Recent advancements in the electric vehicles (EV) market have seen a surge in EV sales, with more than a million EVs now on the road in the U.S. Although the federal EV tax credit has encouraged the adoption of EVs and has played a role in reducing the costs of this technology, the $7,500 credit reduces CO2 at the social cost of carbon (SCC) of roughly $100 per metric ton, which is higher than most estimates of the SCC. So what would an EV credit based on avoided emissions look like?

The average passenger vehicle emits 404 grams of CO2  per mile driven, and a vehicle averages roughly 13,476 miles per year. Thus, the average vehicle emits roughly 5.44 metric tons of CO2 per year just from the burning of gasoline. Most EV manufacturers offer an 8-10 year warranty on their battery, and using a 10 year lifespan, a traditional internal combustion engine vehicle will produce approximately 54 metric tons of CO2 over its lifetime. At a social cost of carbon of $50 per metric ton, the subsidy value would be around $2,722 per EV.  That is if the EV is subsidized as if it runs on 100 percent carbon free power.

EVs are significantly cleaner than traditional ICE vehicles, but the fact that they rely on electricity means that they do contribute to some level of emissions. A study by the Union of Concerned Scientists found that the average EV in the U.S. produces emissions equivalent to a hypothetical gasoline car achieving 73 mpg. Assuming the average EV is driven as much, an EV would produce roughly 16 metric tons of CO2 over its lifetime. At $50 per metric ton, this equates to a cost of $820 per EV. When accounted for, this would bring down the true value of the EV subsidy to $1,902 per EV.

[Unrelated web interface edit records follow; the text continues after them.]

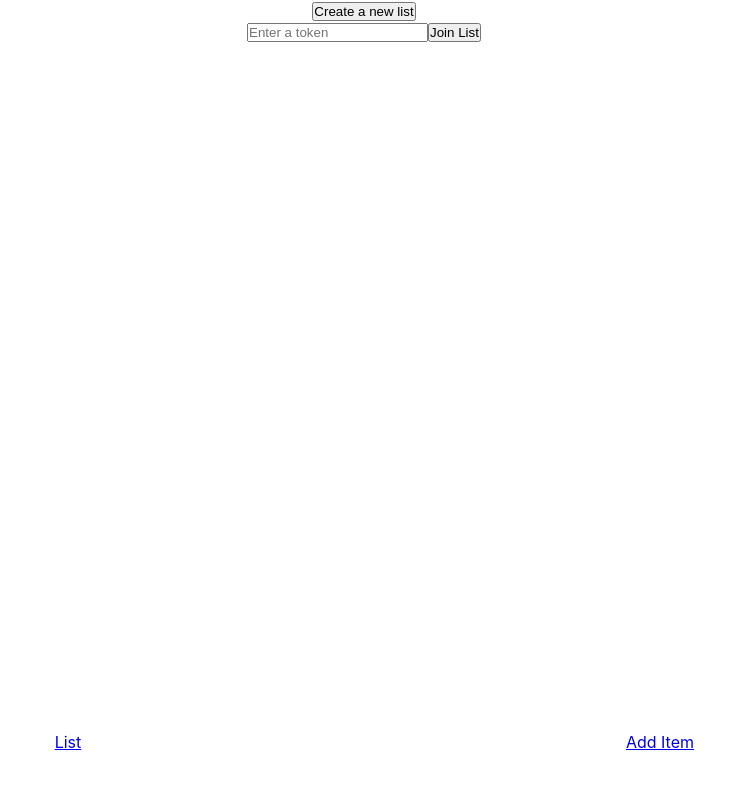
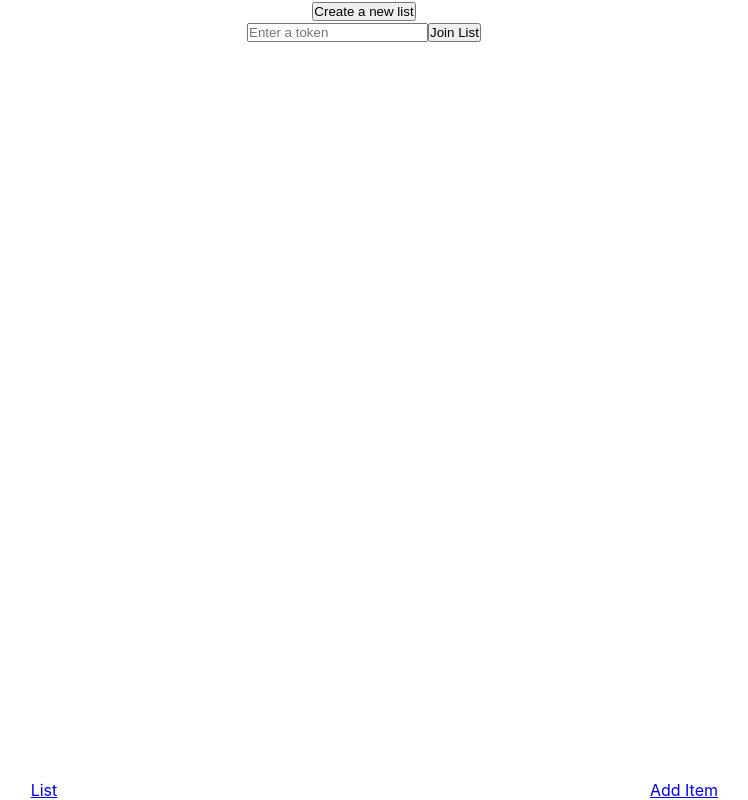
Before and after one commit to the-collab-lab/tcl-18-smart-shopping-list, a React (Create React App) app: page / in a window 1280 px wide. Shown: the whole page, without its empty margins (276-1024 px from the left). Built offline with nearby package versions, Linux system fonts and the light colour scheme.

Commit message:
List and Add Item link styles organized

```diff
--- /dev/null
+++ b/src/components/ListView/styles.css
@@ -0,0 +1,3 @@
+.list-view {
+  margin: 20px auto;
+}
--- a/src/components/Nav/nav.css
+++ b/src/components/Nav/nav.css
@@ -16,7 +16,7 @@ a.selected {
   width: 100%;
   position: fixed;
   bottom: 0;
-  padding: 3rem;
+  margin: auto;
 }
 
 .navigator ul {
```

Based on carbon alone, the subsidy value should be less than what is currently offered. Of course, the rationale behind the current value of EV subsidies is to motivate purchases to reduce the costs of EV technology by pushing it down the learning curve. The EV tax credit is encouraging greater deployment of this technology, which will help bring EVs to price parity with ICE vehicles sooner, and at which point the market (hopefully incorporating carbon pricing) can takeover. As EVs reach price parity with traditional vehicles, there seems to be a rationale for having an upfront credit or subsidy based on the carbon benefits of an EV.